Revision tracking records:
---------------

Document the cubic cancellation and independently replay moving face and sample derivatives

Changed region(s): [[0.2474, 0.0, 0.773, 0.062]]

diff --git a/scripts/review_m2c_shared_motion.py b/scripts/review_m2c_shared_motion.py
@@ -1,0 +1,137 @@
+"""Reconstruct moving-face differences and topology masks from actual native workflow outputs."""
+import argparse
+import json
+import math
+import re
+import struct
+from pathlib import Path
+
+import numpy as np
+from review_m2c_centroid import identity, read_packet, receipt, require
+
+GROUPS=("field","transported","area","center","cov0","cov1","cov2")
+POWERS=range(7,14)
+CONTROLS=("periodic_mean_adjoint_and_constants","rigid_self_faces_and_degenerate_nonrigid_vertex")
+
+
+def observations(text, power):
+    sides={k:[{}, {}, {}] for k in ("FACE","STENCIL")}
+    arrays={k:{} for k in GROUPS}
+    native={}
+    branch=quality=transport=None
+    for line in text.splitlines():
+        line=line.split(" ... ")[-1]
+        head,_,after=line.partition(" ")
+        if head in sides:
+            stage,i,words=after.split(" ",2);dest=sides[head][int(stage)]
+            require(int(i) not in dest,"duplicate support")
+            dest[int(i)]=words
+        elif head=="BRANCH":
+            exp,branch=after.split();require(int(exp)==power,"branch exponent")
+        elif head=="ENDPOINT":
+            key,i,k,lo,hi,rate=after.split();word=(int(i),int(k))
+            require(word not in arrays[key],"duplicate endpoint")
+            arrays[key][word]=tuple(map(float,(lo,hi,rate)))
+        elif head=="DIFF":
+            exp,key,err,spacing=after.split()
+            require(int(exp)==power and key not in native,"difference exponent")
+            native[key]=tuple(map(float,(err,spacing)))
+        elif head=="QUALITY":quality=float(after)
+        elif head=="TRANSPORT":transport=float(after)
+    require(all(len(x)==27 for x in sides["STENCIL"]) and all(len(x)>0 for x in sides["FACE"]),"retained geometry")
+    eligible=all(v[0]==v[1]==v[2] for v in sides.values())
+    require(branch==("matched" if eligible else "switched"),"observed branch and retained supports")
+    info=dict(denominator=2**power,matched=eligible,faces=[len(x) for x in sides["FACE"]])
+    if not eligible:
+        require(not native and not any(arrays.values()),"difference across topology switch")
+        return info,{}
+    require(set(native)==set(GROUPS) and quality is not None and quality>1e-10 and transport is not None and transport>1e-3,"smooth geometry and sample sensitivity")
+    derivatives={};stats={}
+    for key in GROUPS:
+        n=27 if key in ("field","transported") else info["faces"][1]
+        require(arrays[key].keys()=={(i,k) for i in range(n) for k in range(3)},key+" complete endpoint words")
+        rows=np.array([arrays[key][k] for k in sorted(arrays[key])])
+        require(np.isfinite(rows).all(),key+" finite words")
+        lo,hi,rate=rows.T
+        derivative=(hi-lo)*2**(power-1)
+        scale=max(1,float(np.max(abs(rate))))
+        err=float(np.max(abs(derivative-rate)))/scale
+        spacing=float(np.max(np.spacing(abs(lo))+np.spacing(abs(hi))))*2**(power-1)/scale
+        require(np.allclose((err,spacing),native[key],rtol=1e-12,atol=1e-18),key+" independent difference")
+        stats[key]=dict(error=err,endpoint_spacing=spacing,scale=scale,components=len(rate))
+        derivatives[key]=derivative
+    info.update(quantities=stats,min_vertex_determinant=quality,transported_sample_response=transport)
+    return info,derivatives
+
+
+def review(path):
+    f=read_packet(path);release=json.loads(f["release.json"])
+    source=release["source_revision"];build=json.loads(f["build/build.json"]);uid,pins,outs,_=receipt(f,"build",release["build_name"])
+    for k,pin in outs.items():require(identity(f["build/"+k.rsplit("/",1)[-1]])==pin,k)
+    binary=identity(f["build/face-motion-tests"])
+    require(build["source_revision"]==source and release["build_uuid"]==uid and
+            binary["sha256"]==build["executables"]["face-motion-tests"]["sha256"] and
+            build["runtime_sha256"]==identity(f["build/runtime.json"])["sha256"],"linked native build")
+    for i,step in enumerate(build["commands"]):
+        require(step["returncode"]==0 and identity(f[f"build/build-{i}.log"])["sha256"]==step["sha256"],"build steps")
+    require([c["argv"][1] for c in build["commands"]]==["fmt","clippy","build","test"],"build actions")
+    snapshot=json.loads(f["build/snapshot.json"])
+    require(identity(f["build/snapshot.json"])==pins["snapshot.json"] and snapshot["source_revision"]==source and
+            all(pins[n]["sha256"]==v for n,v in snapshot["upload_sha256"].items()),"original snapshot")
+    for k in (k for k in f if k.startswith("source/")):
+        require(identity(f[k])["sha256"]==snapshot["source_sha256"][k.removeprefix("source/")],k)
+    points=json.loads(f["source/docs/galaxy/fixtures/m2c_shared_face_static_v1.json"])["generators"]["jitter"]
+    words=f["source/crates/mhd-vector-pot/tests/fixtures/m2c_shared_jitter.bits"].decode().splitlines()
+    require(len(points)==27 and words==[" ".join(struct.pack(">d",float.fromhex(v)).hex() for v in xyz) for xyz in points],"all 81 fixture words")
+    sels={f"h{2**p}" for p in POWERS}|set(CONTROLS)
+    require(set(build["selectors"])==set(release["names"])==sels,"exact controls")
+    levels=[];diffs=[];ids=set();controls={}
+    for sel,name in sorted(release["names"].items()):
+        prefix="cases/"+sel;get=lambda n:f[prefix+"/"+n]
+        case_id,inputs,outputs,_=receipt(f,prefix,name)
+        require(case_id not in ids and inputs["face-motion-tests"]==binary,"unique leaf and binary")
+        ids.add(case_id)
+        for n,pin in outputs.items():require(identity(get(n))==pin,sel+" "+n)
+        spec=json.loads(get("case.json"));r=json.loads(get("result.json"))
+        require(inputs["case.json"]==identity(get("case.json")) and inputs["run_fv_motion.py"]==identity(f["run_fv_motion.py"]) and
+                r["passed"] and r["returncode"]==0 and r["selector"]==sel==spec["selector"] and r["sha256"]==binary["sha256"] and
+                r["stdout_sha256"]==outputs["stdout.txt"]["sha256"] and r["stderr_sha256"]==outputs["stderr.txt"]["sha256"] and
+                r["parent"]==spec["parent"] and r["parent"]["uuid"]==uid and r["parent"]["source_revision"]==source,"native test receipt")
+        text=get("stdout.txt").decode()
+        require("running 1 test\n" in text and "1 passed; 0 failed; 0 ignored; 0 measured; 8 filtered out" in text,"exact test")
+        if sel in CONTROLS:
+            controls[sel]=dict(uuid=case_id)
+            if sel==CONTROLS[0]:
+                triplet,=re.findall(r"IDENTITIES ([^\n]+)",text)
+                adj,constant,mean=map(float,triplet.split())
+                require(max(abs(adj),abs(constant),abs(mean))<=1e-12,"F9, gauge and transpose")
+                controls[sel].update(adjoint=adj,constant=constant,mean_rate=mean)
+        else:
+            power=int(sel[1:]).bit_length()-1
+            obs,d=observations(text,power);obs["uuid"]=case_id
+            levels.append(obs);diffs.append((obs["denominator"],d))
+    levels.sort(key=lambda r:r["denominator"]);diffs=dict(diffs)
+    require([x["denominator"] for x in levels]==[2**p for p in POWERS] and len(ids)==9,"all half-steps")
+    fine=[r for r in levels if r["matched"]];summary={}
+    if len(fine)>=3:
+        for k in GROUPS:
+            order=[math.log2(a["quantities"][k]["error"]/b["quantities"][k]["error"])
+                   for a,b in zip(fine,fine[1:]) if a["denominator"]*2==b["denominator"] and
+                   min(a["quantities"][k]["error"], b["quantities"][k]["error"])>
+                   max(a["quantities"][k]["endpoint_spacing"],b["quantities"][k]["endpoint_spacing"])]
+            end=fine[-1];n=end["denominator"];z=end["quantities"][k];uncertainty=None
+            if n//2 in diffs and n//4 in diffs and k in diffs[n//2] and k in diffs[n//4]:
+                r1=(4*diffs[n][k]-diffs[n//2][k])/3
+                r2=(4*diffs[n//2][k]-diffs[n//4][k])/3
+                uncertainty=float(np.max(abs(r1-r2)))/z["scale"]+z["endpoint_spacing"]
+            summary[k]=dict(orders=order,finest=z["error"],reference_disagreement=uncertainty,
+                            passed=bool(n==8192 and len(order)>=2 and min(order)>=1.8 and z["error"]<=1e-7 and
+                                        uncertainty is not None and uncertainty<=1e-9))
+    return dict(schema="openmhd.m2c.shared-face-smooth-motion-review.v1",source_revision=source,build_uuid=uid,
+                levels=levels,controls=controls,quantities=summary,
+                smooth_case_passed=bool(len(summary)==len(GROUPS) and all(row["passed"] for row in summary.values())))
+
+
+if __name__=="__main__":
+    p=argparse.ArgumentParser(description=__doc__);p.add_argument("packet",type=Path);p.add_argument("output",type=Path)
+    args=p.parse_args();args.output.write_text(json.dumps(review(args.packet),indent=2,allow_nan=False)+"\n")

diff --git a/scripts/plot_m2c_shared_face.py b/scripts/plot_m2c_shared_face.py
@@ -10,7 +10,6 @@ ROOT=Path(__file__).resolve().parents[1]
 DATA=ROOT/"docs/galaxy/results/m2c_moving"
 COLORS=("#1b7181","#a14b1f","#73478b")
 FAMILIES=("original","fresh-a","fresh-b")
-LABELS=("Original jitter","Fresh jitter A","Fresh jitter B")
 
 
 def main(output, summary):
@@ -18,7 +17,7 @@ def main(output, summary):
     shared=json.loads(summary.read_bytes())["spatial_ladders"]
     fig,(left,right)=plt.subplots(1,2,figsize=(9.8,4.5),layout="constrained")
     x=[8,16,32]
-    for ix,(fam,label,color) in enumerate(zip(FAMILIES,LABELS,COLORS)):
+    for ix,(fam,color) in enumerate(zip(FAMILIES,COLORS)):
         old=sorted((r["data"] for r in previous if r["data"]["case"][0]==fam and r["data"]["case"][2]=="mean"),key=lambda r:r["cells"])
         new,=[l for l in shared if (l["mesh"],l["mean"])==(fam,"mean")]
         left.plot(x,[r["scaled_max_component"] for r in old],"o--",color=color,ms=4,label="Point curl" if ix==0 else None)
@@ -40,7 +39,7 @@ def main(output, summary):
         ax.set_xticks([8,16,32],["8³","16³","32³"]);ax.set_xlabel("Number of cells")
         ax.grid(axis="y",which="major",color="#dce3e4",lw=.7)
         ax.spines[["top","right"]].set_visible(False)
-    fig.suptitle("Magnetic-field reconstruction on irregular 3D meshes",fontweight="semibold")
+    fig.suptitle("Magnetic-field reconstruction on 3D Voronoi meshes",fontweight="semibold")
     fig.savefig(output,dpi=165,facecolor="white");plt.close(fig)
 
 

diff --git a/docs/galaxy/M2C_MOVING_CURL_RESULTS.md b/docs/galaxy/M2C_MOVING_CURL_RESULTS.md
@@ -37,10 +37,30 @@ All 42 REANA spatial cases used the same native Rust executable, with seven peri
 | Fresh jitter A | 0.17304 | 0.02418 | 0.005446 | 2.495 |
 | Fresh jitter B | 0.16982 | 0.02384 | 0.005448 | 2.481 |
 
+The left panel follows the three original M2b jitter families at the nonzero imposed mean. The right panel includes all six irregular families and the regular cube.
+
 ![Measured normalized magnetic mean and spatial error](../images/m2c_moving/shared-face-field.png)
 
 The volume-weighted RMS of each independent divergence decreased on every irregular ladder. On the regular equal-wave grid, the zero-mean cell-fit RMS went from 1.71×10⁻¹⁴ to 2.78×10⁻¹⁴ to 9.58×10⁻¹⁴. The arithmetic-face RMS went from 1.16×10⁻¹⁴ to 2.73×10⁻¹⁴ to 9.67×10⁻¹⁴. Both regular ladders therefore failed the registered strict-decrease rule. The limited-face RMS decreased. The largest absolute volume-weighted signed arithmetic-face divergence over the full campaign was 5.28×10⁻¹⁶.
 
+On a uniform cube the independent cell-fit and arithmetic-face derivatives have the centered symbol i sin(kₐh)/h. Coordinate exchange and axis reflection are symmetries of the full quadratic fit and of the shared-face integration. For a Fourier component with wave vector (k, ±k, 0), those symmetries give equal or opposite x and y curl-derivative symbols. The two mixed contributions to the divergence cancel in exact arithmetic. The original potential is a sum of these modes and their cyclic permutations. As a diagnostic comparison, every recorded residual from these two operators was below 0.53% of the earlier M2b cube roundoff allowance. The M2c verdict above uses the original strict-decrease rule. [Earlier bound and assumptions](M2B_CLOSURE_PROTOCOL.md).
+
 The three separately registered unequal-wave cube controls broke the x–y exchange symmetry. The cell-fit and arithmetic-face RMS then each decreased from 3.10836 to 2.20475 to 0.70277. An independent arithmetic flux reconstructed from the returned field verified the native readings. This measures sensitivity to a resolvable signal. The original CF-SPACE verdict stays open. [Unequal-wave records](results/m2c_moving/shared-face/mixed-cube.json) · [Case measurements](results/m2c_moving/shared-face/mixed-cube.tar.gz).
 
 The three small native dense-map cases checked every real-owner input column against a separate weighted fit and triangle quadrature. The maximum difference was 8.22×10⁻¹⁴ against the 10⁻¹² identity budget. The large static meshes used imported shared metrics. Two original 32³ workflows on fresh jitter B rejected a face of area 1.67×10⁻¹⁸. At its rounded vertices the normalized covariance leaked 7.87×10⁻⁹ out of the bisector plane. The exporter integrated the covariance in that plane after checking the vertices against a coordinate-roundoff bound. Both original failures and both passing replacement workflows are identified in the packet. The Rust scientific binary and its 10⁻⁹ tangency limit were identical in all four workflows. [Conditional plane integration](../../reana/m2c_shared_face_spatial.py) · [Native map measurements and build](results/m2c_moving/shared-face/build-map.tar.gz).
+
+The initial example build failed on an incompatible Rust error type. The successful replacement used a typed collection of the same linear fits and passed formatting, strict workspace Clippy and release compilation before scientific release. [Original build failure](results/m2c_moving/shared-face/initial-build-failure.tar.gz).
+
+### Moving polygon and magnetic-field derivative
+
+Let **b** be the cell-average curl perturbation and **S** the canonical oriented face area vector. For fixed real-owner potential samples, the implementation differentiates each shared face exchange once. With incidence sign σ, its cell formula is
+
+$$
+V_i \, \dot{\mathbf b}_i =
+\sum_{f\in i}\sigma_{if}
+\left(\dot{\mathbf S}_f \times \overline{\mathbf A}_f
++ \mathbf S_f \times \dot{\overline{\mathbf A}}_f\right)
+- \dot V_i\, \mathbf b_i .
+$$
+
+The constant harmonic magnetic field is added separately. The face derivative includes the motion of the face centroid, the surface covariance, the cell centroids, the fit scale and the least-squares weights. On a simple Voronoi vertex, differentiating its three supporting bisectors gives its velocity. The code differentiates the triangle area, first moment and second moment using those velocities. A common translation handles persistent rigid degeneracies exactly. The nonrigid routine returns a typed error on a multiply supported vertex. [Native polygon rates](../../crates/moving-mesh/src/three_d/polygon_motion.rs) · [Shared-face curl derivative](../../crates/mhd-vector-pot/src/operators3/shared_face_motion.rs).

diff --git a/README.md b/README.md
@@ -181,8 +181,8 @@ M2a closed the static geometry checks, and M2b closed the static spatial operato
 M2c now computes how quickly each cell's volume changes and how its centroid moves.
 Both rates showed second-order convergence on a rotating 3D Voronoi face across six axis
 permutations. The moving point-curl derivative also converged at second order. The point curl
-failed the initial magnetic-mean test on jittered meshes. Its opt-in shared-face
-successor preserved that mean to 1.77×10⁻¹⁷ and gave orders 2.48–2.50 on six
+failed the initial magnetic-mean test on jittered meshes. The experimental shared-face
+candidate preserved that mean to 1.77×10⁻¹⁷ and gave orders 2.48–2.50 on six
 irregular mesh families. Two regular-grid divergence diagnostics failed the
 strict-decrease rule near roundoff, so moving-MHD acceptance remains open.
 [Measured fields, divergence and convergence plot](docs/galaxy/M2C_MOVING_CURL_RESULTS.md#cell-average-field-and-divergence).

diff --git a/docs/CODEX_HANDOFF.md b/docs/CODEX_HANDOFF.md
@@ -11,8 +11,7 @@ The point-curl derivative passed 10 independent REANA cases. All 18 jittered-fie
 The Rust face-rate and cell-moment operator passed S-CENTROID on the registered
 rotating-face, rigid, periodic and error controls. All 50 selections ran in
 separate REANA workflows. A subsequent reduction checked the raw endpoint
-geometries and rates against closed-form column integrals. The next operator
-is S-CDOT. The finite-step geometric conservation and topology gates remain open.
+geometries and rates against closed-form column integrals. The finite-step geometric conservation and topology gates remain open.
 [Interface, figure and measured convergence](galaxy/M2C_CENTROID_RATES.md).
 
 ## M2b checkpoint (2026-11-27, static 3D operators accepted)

---------------

> Requirement
How many lines of the entries contain the string "head"? Answer with a number and no other words.

> Answer below
8